_THE TASK_: If a line in the entries contains the string "startArrow", include that line in your answer.

_LISTED ENTRIES_:
►

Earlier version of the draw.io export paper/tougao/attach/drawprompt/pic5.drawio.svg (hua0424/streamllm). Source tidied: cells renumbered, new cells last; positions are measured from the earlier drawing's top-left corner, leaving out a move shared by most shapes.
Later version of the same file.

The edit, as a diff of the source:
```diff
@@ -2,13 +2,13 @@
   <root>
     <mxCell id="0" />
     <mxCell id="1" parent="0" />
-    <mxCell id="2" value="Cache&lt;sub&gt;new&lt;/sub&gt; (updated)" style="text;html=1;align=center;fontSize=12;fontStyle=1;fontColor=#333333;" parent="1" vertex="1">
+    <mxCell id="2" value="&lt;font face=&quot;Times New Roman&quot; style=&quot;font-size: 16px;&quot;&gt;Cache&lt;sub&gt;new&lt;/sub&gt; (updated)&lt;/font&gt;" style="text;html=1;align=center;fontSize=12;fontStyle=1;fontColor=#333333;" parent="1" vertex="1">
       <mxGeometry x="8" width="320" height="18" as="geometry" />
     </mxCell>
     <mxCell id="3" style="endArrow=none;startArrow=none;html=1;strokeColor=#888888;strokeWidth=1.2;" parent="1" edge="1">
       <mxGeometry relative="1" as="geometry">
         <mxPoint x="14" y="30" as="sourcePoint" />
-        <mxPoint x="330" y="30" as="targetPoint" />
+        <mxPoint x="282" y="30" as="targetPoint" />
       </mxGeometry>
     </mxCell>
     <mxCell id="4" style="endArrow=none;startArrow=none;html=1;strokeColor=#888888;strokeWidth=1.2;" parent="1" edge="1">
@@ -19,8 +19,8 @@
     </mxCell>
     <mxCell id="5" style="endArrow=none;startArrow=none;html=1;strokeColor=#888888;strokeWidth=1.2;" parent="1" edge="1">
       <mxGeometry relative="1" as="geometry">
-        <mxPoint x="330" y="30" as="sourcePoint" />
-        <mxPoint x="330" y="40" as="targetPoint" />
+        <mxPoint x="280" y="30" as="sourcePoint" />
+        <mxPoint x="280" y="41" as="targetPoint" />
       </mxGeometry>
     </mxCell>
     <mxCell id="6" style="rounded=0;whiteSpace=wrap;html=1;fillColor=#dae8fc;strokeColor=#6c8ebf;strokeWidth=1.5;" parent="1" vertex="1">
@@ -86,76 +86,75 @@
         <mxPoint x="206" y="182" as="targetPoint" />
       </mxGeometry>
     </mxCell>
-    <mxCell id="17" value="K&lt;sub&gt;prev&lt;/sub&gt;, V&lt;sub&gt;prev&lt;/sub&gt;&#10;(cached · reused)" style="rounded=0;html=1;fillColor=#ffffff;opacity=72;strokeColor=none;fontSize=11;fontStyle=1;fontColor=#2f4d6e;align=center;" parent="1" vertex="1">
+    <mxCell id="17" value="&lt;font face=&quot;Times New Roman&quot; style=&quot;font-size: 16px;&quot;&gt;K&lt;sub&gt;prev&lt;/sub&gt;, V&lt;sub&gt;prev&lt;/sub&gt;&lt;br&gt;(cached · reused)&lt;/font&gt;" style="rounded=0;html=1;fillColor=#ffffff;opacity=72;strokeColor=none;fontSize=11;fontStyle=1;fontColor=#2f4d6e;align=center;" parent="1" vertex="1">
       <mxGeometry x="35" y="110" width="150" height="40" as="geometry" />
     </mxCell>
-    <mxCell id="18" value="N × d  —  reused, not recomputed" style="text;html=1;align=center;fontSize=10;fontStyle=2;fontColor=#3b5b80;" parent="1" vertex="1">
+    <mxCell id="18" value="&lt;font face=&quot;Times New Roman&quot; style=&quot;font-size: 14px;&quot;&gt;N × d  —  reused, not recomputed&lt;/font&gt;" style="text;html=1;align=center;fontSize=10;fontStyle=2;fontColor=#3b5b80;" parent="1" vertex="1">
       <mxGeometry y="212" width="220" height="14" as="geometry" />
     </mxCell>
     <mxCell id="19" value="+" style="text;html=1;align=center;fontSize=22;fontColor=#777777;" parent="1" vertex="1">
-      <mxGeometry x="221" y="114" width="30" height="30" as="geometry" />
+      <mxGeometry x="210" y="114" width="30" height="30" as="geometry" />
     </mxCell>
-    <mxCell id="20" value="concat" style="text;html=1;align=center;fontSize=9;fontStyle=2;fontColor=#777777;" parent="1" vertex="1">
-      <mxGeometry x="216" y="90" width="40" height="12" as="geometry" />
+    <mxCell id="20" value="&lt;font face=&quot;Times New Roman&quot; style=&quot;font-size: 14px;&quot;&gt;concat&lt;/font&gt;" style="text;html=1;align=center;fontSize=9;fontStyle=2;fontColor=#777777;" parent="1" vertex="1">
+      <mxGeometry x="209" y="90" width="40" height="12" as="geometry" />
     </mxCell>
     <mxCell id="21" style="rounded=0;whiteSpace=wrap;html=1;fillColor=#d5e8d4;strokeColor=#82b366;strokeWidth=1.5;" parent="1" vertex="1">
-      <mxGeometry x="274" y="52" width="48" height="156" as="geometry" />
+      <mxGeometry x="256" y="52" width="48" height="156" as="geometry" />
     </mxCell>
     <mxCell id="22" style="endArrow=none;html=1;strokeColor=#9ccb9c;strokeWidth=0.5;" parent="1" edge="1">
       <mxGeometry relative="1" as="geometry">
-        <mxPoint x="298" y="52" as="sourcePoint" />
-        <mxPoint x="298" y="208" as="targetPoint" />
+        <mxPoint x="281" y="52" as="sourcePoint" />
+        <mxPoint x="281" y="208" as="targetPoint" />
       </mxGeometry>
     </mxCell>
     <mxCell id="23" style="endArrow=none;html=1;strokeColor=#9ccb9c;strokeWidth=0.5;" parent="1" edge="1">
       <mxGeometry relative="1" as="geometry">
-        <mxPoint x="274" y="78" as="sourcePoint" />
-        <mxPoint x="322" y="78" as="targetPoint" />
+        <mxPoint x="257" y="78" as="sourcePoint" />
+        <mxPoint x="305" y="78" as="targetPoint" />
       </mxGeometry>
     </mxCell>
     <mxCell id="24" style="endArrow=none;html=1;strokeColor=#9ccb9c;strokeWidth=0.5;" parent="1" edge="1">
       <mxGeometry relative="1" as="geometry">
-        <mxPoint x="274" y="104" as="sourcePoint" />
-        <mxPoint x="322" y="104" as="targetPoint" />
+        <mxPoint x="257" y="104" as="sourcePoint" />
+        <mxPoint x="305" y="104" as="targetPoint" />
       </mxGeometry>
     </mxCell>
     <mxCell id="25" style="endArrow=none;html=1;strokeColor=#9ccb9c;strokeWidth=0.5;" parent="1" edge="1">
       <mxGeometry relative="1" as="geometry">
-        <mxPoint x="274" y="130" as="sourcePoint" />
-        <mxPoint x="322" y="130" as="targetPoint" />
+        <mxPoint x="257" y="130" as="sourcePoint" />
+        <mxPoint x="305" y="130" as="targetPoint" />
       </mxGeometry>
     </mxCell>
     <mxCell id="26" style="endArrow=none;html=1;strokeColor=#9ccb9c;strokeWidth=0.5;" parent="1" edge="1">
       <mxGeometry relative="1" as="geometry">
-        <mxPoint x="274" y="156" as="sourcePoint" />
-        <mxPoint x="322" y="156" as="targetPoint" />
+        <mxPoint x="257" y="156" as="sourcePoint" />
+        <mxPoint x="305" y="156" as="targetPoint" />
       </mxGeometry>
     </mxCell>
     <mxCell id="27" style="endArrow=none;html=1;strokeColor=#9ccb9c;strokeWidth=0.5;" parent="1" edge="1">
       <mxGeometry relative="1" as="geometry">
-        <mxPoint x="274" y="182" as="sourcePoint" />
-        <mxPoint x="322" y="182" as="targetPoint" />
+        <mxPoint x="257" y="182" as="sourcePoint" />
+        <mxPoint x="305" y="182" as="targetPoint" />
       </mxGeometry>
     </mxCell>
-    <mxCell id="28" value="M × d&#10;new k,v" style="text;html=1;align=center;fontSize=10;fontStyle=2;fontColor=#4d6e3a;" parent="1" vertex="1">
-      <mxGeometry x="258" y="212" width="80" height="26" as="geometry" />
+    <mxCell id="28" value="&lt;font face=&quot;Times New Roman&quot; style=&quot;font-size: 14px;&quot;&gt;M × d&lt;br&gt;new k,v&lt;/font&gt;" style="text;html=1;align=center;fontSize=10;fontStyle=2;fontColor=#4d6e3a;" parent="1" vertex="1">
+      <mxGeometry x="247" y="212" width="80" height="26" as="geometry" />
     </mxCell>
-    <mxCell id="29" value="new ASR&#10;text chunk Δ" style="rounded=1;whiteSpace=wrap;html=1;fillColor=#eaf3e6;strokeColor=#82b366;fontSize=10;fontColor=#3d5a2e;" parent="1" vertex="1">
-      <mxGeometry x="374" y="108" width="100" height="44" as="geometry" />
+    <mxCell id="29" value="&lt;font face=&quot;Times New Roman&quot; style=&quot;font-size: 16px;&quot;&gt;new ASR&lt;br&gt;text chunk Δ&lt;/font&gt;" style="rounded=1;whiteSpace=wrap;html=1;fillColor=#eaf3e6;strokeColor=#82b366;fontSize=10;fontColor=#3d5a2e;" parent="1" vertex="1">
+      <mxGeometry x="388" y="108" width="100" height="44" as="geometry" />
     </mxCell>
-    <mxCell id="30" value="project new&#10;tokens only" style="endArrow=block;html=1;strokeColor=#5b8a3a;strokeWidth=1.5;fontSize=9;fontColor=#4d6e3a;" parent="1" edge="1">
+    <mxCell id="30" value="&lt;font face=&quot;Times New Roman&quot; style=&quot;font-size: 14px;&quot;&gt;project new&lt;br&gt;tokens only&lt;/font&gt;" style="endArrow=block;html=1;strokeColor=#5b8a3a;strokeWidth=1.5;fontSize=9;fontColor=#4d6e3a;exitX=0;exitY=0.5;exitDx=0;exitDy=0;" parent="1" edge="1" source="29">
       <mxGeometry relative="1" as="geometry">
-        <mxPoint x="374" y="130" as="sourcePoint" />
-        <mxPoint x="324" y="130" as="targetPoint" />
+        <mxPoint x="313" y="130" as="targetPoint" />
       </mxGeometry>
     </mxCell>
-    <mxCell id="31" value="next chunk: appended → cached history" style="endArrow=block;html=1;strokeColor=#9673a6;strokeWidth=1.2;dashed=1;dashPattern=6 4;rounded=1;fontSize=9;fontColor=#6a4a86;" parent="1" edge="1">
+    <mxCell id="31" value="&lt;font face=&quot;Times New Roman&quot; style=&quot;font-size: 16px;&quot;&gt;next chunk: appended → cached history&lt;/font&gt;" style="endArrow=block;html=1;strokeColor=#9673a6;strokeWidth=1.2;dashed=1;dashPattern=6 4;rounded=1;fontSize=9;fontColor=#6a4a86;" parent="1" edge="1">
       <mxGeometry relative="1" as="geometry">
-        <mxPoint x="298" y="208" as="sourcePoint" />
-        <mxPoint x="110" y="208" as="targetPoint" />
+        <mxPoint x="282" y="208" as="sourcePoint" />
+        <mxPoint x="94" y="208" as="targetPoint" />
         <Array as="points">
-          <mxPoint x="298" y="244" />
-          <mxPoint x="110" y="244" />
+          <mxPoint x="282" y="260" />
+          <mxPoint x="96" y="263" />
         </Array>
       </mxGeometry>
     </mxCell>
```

◄

_WRITTEN ANSWER_:
     <mxCell id="3" style="endArrow=none;startArrow=none;html=1;strokeColor=#888888;strokeWidth=1.2;" parent="1" edge="1">
     <mxCell id="4" style="endArrow=none;startArrow=none;html=1;strokeColor=#888888;strokeWidth=1.2;" parent="1" edge="1">
     <mxCell id="5" style="endArrow=none;startArrow=none;html=1;strokeColor=#888888;strokeWidth=1.2;" parent="1" edge="1">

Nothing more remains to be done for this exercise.